PROBLEM TO WORK ON: Take from the listing each line that has the string "block".

DATA SECTION:
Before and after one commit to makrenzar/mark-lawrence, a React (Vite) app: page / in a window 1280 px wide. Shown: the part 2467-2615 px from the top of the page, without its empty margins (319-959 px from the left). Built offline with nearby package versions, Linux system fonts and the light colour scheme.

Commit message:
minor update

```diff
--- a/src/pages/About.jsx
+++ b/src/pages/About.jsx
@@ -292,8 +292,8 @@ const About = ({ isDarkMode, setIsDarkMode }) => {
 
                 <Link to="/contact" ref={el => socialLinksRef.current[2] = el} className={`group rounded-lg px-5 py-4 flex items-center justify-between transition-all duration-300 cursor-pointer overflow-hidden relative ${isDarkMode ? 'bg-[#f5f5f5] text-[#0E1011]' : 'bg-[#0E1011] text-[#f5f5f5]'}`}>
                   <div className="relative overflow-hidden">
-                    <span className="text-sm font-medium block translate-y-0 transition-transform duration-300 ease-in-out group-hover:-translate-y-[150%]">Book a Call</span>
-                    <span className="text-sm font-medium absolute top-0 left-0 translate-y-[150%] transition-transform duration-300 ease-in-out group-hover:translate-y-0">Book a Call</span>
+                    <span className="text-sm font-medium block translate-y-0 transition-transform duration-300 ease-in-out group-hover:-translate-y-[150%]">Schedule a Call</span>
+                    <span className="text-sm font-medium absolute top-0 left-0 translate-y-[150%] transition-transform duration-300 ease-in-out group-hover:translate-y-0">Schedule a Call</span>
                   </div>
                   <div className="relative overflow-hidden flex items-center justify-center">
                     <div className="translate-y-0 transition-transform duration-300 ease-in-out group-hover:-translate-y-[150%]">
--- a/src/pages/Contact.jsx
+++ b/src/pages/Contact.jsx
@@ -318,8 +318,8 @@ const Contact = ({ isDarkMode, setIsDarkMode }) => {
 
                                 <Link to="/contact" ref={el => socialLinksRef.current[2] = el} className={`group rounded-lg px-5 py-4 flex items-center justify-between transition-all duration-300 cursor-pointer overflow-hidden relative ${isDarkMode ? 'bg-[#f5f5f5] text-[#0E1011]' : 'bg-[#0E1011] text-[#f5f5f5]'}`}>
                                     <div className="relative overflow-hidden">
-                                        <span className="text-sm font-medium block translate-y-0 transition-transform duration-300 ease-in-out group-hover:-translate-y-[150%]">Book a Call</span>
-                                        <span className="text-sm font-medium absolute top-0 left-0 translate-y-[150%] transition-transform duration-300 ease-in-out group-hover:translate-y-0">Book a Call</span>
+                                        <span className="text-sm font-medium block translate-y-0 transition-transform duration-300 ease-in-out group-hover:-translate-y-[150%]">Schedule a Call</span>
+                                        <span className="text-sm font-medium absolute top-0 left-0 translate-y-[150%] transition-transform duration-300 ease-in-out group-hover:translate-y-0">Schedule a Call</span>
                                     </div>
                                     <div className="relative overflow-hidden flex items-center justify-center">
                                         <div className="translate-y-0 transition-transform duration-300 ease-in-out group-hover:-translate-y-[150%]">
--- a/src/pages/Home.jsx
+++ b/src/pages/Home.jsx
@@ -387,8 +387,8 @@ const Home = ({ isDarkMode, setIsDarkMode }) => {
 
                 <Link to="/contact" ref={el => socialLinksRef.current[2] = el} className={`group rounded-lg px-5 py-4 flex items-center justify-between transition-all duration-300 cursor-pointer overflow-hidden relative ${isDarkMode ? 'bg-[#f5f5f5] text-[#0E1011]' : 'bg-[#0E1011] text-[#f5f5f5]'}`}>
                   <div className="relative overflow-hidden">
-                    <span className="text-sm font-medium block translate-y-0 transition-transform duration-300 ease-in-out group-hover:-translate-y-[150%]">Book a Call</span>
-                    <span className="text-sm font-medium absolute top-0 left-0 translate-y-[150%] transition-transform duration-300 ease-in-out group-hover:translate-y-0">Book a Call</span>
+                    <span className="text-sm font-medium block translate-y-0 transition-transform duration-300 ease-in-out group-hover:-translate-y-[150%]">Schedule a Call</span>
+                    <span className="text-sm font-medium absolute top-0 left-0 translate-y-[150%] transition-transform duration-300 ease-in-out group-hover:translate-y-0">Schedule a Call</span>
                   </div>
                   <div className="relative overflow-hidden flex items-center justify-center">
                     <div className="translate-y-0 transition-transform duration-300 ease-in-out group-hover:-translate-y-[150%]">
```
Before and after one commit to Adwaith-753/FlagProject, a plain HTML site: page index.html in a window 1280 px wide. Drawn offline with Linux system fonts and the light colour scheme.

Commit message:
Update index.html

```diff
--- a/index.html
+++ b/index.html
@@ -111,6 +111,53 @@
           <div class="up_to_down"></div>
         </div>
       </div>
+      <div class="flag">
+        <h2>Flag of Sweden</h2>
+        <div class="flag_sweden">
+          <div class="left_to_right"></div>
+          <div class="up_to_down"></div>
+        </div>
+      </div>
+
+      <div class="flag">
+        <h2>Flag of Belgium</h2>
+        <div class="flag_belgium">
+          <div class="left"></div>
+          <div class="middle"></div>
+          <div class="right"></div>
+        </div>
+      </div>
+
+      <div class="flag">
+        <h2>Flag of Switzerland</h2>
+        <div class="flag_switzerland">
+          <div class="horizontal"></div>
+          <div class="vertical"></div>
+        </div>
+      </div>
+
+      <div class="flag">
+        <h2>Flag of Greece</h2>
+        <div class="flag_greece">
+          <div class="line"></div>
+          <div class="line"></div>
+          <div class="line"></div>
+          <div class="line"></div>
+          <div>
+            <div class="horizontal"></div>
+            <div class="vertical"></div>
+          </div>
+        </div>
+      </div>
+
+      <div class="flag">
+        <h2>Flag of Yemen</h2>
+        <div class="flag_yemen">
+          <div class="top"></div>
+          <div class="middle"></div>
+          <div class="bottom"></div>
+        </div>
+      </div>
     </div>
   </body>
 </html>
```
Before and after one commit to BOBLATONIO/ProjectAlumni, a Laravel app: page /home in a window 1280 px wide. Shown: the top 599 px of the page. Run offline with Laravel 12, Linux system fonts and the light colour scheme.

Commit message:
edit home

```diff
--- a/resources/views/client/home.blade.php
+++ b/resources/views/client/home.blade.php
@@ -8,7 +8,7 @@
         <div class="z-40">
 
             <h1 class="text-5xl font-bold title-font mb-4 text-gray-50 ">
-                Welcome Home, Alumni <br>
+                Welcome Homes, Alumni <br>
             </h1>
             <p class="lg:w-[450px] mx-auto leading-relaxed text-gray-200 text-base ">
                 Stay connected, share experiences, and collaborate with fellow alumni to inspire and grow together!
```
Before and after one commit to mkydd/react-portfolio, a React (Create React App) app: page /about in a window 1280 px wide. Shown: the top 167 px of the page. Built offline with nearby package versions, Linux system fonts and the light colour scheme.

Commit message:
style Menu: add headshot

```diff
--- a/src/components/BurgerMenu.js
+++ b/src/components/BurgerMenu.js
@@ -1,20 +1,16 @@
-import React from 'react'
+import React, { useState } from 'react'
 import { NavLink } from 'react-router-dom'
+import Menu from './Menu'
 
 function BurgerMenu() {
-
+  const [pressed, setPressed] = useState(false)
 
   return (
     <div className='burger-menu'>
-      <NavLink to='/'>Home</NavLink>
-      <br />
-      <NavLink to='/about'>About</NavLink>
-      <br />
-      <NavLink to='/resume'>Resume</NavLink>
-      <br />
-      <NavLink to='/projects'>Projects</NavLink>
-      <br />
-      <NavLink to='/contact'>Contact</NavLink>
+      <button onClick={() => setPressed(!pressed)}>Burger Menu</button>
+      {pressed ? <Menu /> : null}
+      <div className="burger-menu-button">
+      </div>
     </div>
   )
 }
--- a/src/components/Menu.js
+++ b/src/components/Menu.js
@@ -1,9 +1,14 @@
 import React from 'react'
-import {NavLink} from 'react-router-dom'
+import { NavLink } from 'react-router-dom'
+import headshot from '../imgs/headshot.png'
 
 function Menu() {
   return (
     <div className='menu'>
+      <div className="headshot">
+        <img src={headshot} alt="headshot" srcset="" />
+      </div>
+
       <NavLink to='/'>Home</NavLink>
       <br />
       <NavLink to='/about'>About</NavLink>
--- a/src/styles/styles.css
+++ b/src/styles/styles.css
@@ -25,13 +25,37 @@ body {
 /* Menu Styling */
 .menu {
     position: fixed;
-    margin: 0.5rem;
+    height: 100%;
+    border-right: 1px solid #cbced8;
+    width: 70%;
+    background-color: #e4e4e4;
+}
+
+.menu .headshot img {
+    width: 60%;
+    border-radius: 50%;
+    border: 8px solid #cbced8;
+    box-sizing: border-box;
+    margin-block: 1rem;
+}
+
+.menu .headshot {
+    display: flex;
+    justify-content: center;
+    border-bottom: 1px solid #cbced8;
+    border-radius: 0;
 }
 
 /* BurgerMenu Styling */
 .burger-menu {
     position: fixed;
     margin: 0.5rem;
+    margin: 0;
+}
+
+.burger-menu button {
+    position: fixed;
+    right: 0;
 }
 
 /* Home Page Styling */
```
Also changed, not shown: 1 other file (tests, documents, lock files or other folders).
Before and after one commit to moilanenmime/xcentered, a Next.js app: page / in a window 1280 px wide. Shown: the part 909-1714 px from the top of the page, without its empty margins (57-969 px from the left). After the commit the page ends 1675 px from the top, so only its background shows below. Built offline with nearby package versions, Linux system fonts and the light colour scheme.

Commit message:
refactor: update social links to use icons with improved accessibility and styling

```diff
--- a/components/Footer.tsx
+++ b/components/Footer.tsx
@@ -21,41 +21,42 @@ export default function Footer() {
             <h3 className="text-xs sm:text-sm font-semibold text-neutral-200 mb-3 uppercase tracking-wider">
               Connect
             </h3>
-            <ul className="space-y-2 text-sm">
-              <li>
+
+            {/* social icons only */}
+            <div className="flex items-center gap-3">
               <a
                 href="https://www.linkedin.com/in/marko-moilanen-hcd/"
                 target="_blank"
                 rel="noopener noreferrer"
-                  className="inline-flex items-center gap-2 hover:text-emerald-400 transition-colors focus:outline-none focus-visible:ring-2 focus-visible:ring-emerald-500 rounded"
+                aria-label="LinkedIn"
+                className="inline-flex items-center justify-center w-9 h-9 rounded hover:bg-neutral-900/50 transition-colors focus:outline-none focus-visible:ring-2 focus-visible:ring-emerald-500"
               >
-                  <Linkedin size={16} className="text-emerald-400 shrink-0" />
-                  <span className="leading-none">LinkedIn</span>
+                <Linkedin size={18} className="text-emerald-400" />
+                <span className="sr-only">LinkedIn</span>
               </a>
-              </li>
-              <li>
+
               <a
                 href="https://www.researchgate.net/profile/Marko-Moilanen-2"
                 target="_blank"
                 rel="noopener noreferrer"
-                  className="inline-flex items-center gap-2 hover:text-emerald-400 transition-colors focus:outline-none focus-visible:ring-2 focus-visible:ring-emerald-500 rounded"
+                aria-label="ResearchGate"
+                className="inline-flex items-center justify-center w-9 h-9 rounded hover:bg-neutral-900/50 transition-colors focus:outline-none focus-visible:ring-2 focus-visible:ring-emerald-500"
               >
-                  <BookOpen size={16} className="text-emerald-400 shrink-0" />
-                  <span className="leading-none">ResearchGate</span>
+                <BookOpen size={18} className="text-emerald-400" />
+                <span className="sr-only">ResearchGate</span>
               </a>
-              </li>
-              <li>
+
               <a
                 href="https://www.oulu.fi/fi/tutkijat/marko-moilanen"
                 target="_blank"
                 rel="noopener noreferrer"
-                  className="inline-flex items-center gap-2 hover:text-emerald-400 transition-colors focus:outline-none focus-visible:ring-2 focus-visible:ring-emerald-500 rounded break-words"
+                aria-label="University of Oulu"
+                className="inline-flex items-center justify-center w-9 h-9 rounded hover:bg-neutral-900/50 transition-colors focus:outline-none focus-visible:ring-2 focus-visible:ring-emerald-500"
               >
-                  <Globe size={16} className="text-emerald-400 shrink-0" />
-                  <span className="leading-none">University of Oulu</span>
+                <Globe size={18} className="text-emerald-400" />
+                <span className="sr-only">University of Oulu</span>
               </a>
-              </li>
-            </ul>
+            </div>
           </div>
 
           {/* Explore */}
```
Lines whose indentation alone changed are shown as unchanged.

COMPLETED EXERCISE:
-                    <span className="text-sm font-medium block translate-y-0 transition-transform duration-300 ease-in-out group-hover:-translate-y-[150%]">Book a Call</span>
+                    <span className="text-sm font-medium block translate-y-0 transition-transform duration-300 ease-in-out group-hover:-translate-y-[150%]">Schedule a Call</span>
-                                        <span className="text-sm font-medium block translate-y-0 transition-transform duration-300 ease-in-out group-hover:-translate-y-[150%]">Book a Call</span>
+                                        <span className="text-sm font-medium block translate-y-0 transition-transform duration-300 ease-in-out group-hover:-translate-y-[150%]">Schedule a Call</span>
-                    <span className="text-sm font-medium block translate-y-0 transition-transform duration-300 ease-in-out group-hover:-translate-y-[150%]">Book a Call</span>
+                    <span className="text-sm font-medium block translate-y-0 transition-transform duration-300 ease-in-out group-hover:-translate-y-[150%]">Schedule a Call</span>
+    margin-block: 1rem;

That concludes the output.